I live in my wooden legs and Omy green green hands.Too lateto wish that I had not run from you, Apollo,blood moves still in my bark bound veins,I, who ran nymph foot to root in flight,have only this late desire to arm thetrees I lie within. The measure that I have lostsilks my pulse. Each century, the trickeriesof need pain me everywhere.Frost taps my skin and I stay glossedin honor, for you are gone in time. The airrings for you, for that astonishing riteof my breathing tent undone with your light.I only know how this untimely lust has tossedflesh at the wind forever and moved my fearstoward the intimate Rome of the myth we crossed.I am a fist of my uneaseas I spill toward the stars in the empty years.I build the air with the crown of honor; it keysmy out of time and luckless appetite.You gave me honor too soon, Apollo.There is no one left who understandshow I waithere in my wooden legs and Omy green green hands.
non peccat, quaecumque potest peccasse negare, solaque famosam culpa professa facit. -- Amores, III, xiv
I love my work and my children. God
Is distant, difficult. Things happen.
Too near the ancient troughs of blood
Innocence is no earthly weapon.
I have learned one thing: not to look down
So much upon the damned. They, in their sphere,
Harmonize strangely with the divine
Love. I, in mine, celebrate the love-choir.
Poet, Singer, Necromancer—
I cease to run. I halt you here,
Pursuer, with an answer:
Do what you will.
What blood you've set to music I
Can change to chlorophyll,
And root myself, and with my toes
Wind to subterranean streams.
Through solid rock my strength now grows.
Such now am I, I cease to eat,
But feed on flashes from your eyes;
Light, to my new cells, is meat.
Find then, when you seize my arm
That xylem thickens in my skin

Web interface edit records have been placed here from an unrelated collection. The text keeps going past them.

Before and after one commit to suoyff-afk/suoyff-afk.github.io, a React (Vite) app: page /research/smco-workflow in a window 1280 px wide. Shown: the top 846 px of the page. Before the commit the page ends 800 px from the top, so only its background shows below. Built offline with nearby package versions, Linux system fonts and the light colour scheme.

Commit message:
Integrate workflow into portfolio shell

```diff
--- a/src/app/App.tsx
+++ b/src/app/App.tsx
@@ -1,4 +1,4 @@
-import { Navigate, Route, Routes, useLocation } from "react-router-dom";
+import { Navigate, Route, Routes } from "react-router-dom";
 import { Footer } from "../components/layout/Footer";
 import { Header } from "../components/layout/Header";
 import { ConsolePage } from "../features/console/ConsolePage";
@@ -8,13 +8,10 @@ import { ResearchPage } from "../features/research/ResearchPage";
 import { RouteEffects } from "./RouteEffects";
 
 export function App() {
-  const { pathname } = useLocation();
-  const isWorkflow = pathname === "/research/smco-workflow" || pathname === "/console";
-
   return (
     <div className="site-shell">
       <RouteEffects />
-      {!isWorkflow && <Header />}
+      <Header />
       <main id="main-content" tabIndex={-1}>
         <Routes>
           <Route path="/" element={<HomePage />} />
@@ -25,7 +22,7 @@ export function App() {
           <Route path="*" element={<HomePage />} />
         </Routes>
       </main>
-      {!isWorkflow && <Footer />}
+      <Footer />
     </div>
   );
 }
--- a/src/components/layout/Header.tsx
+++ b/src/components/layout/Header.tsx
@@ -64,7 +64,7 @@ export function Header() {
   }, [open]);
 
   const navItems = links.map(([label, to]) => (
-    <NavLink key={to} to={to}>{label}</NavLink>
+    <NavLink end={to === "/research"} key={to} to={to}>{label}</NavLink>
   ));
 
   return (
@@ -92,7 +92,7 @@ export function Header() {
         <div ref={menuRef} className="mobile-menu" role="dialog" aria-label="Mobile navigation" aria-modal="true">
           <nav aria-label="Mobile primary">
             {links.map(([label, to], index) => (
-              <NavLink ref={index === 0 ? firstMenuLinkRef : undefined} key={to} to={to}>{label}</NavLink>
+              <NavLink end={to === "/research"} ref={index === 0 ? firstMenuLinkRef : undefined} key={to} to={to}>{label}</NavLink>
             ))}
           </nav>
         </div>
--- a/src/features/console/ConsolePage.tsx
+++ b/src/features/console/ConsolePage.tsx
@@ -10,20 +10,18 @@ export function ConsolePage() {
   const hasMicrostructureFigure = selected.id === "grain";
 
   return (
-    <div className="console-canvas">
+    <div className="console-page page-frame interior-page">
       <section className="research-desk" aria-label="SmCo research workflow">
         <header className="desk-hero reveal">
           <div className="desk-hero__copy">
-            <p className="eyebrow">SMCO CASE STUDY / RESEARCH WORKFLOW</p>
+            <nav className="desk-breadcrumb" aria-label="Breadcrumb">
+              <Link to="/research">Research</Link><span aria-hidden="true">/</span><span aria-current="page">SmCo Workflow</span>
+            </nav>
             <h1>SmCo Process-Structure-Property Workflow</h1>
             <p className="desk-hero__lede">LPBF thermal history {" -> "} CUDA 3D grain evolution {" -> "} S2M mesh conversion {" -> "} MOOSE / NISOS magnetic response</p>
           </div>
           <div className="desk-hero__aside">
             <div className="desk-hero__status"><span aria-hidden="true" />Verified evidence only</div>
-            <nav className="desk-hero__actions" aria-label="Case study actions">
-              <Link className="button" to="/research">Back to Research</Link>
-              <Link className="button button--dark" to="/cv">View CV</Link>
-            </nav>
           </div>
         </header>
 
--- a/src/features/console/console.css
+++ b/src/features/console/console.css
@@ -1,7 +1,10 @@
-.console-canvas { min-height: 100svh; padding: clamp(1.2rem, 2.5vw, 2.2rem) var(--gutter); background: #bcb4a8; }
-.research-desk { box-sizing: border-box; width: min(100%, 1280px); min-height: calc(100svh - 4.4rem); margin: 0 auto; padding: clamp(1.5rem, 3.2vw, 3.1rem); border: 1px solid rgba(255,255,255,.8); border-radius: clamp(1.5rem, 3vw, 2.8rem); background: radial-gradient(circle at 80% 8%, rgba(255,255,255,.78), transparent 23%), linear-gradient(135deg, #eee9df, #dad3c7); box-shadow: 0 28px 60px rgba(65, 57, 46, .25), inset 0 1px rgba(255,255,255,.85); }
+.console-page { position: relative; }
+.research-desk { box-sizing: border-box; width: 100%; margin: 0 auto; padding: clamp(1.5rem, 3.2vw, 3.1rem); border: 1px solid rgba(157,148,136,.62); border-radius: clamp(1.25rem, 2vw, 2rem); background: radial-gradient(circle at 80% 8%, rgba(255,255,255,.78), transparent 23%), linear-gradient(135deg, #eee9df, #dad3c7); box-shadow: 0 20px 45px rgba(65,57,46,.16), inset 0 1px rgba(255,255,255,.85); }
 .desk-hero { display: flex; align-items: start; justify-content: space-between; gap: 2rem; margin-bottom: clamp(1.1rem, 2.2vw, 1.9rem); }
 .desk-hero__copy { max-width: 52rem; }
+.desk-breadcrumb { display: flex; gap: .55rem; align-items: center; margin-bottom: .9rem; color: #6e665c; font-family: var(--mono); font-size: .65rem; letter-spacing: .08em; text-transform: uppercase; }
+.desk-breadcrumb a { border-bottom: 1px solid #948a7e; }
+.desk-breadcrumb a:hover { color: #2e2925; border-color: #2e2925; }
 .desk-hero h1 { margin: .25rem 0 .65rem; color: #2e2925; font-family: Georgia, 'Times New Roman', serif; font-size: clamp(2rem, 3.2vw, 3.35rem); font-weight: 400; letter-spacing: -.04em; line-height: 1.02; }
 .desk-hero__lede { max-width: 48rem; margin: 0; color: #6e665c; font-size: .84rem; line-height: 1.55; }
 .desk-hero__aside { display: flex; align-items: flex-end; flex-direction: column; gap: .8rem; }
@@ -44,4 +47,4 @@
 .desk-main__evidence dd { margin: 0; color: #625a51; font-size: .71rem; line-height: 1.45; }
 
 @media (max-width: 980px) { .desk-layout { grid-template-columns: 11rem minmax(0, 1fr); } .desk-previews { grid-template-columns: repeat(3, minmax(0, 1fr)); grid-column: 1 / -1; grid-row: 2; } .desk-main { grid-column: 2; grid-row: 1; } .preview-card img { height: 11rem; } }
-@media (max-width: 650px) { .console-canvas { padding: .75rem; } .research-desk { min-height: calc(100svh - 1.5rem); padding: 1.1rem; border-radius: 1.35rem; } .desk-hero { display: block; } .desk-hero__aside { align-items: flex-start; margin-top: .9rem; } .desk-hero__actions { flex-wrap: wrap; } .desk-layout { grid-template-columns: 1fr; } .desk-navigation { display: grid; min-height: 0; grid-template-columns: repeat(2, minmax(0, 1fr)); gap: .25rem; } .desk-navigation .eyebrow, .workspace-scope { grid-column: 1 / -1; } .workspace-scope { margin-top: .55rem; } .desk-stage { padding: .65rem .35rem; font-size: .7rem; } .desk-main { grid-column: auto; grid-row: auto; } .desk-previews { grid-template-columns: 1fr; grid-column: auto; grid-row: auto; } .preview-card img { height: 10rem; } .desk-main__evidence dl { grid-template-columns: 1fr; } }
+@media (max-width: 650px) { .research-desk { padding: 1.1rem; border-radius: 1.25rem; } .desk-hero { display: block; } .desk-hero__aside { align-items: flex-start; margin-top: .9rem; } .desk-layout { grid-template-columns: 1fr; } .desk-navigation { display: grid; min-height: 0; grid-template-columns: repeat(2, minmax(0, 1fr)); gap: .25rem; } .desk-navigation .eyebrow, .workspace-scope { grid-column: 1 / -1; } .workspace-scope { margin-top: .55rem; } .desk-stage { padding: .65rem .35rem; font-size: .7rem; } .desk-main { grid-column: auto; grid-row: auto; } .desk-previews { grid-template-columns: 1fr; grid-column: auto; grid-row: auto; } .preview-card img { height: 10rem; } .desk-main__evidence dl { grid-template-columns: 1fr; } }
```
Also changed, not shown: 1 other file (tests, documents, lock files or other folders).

And there are splinters in my charm.
I may give in; I do not lose.
Your hot stare cannot stop my shivering,
With delight, if I so choose.